And most of all, I’m thankful that my entire family is together this weekend. 

15 November 2012


i. I blatantly stole this from Kendall. I guess that's what true internet friendship is, borrowing and creating and being okay with it.

ii. I haven't blogged in two months. Life has been happening since then. For instance:

iii. I got a haircut. See?

iv. My family moved to Colorado. This weekend, we're permanently moving to the town where my mom grew up- in the mountains. I love the mountains more than I could ever say, and yet, I miss the cornfields in Indiana and the fall sunsets where it looked like someone took a match to the sky

v. Stephen Chbosky. Do you know him? You might recognize his book. I sent some writing to him a month ago. Two weeks after I sent it, I received an email from his assistant. He called me a few days later. "Oh my god," he said, and I recognized his voice from watching interviews with him and Emma Watson, and the whole moment felt unbelievably surreal, "Oh my god, you are a natural born novelist. I was blown away." And then we talked for 15 minutes, and then he told me to call him whenever, and then he wrote me a letter of recommendation to...

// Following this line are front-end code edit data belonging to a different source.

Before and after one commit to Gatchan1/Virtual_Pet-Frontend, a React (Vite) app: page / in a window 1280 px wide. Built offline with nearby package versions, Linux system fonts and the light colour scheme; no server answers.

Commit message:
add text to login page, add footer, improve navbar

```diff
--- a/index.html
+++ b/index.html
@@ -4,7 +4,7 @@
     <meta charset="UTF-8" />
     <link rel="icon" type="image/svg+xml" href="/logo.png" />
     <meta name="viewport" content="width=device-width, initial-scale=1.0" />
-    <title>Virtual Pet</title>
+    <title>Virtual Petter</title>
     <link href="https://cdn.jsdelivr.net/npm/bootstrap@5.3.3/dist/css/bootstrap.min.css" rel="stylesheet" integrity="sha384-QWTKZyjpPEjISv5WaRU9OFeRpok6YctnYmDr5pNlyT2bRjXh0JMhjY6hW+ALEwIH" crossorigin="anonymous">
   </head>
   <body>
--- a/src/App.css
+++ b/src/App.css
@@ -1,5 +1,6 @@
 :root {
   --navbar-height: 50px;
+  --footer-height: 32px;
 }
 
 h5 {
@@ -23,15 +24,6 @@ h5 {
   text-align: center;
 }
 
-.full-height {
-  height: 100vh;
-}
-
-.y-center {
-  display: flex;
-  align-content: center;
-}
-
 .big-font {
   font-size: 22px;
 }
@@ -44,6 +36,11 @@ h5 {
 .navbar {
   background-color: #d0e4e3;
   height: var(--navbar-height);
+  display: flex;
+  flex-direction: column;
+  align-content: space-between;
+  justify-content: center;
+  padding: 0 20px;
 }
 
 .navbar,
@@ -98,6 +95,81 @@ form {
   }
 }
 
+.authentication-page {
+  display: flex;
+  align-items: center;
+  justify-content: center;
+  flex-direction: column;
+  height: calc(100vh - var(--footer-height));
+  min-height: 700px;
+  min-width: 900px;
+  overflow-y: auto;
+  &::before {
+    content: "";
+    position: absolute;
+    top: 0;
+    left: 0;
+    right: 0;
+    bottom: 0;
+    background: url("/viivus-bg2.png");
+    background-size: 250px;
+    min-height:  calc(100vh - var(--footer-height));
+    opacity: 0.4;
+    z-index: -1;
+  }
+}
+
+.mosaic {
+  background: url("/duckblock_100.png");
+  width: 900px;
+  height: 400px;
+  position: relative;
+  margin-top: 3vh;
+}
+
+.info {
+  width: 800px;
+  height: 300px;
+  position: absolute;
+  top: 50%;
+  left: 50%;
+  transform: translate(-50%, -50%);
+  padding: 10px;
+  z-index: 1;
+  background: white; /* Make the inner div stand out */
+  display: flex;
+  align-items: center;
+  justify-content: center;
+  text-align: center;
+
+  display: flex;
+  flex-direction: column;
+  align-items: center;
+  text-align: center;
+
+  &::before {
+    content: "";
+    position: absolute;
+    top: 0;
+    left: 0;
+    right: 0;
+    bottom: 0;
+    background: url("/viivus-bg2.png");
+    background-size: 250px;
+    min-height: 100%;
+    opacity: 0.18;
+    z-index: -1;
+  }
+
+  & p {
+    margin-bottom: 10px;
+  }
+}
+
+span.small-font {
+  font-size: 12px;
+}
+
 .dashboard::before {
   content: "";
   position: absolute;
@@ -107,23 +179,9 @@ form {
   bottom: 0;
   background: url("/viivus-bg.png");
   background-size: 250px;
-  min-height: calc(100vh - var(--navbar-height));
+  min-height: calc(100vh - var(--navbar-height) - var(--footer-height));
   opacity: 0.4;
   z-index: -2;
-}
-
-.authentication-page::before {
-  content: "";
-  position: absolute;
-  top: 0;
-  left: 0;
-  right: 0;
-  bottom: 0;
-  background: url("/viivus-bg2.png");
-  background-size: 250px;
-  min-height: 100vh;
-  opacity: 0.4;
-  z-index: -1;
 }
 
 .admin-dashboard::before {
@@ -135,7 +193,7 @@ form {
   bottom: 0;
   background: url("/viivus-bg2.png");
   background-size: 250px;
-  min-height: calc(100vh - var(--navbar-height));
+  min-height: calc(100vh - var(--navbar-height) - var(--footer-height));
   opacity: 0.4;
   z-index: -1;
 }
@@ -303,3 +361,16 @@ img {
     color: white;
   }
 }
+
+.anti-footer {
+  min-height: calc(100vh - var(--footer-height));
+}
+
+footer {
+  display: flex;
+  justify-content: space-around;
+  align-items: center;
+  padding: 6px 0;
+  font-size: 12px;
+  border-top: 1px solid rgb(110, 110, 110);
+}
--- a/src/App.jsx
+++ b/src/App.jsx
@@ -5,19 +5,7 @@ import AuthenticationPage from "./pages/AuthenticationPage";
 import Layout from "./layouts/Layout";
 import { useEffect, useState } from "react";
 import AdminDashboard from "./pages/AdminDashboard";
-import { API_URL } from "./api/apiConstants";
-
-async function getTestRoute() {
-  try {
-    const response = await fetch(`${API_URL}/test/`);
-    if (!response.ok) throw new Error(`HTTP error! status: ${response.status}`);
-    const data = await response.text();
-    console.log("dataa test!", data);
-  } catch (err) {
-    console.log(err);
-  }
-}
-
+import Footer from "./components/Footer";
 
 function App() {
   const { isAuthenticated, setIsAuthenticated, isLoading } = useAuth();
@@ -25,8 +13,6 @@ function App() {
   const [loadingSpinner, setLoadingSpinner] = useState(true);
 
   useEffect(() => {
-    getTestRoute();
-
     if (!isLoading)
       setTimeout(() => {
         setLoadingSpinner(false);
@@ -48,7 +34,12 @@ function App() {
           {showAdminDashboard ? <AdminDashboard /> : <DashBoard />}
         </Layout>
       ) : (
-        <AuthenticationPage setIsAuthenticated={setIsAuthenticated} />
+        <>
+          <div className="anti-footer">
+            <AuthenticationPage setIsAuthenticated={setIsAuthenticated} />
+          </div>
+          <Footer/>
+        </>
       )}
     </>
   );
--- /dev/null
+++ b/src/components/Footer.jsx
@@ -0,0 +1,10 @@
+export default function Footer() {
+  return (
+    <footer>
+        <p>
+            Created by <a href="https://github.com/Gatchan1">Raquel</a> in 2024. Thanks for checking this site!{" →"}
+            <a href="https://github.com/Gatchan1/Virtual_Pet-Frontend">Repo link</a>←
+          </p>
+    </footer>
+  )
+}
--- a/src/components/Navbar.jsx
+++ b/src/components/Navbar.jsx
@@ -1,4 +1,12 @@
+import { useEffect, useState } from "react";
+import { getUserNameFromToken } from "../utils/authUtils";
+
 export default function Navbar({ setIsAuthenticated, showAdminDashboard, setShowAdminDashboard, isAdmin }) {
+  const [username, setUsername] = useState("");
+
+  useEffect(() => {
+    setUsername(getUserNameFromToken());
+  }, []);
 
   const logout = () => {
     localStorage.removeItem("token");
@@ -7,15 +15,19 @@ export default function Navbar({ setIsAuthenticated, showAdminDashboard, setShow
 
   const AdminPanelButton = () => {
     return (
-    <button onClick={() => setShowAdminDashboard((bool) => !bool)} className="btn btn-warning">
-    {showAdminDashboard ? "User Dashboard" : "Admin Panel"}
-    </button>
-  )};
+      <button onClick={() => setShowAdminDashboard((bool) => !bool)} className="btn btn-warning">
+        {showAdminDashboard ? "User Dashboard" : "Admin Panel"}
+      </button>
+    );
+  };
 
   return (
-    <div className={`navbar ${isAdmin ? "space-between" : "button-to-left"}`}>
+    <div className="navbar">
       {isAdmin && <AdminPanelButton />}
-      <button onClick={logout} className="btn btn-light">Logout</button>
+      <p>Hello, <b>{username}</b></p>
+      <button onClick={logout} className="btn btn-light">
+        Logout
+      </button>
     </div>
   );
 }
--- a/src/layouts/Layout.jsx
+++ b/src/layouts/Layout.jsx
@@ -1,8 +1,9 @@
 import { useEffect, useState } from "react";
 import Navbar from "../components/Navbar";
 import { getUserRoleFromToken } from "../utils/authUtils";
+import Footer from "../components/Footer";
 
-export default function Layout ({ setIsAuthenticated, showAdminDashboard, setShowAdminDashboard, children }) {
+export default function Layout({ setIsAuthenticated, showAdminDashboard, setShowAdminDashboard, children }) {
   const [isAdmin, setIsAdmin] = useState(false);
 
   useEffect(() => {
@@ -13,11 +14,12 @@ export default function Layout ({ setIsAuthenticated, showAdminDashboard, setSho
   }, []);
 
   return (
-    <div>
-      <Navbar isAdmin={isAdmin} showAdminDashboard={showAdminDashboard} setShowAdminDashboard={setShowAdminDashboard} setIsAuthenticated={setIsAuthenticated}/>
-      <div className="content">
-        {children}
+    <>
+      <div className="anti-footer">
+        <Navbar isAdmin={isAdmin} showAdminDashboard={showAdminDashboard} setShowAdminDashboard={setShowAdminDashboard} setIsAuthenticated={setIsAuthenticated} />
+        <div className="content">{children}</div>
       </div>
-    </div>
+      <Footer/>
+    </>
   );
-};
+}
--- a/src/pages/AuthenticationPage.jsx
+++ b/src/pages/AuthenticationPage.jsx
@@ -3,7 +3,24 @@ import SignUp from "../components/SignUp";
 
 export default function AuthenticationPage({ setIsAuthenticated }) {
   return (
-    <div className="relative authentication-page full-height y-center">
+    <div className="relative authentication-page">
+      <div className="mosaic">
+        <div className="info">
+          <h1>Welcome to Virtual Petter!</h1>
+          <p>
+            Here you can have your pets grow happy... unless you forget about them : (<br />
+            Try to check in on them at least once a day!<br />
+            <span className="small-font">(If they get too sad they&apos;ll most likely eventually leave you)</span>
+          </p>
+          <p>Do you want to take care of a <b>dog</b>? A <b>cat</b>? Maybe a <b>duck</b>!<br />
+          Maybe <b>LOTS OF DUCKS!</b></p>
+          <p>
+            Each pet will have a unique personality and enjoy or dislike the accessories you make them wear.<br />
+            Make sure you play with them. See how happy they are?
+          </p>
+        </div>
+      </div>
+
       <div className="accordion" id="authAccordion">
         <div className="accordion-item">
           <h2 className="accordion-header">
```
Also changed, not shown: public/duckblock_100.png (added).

vi. Pratt. Last night, I entered in my Social Security number, updated the essay portion, uploaded my writing portfolio, and submitted my application to Pratt in Brooklyn for creative writing next year. I want to go there more than I've wanted anything in a long time. If I can get in, if I can pay for it, I'll move to New York next August.

vii. My best friend is having brain surgery in a month. I am so scared and so worried. 

viii. "When it's time to go, you need to go because you're going to find something new." -Pat Cleveland. In July, the one year mark came and went, and now I've been in America without leaving for well over a year, and it is so beyond time to leave. I've been researching tickets to Paris for the summer, dreaming of spending the summer writing, trying to convince my parents that I can sleep on the floor of Shakespeare & Co. But Paris and Europe are familiar to me, and I want to go somewhere new, somewhere different. Does anyone want to go on an adventure with me? 

ix. "All you have to do is write one true sentence. Write the truest sentence that you know." Even though I haven't written anything here in awhile, I've been writing all the time, and I'm learning that Mr. Hemingway was right- the important thing is writing, and writing honestly. 

x. "What has God been teaching you lately?" I texted Jillian earlier this morning after someone asked me that same question and I stumbled out something about contentment. And because Jillian is kind and smart and important and maybe most of all, self aware and articulate, she responded with, "That is a very good question. I really have to give it more thought, especially because I forget to listen to God a lot. Mostly though, to live in THIS now, not yesterday's now, or tomorrow's now. And to stop trying to control situations. That I am not responsible for the choices or mistakes of everyone I love. To stop being so cynical and just love people. Love is inefficient and all that." She followed it up with asking me what God has been teaching me, and a text about a boy, and I smiled because that's the kind of friendship we have. And I said, more articulate than the first time I tried to say it, "Me...I think I'm learning how to be content. That even though I don't want to be in Colorado, I can still learn and grow here. And I think I'm learning how to trust and how to be vulnerable, even when it's hard and scary." What has God been teaching you? 

xi. This post came at the request of my brother Joseph and my friend William. It won't be so long between this and the next post, okay? 

ps. here is something I wrote, and here is an interview I did.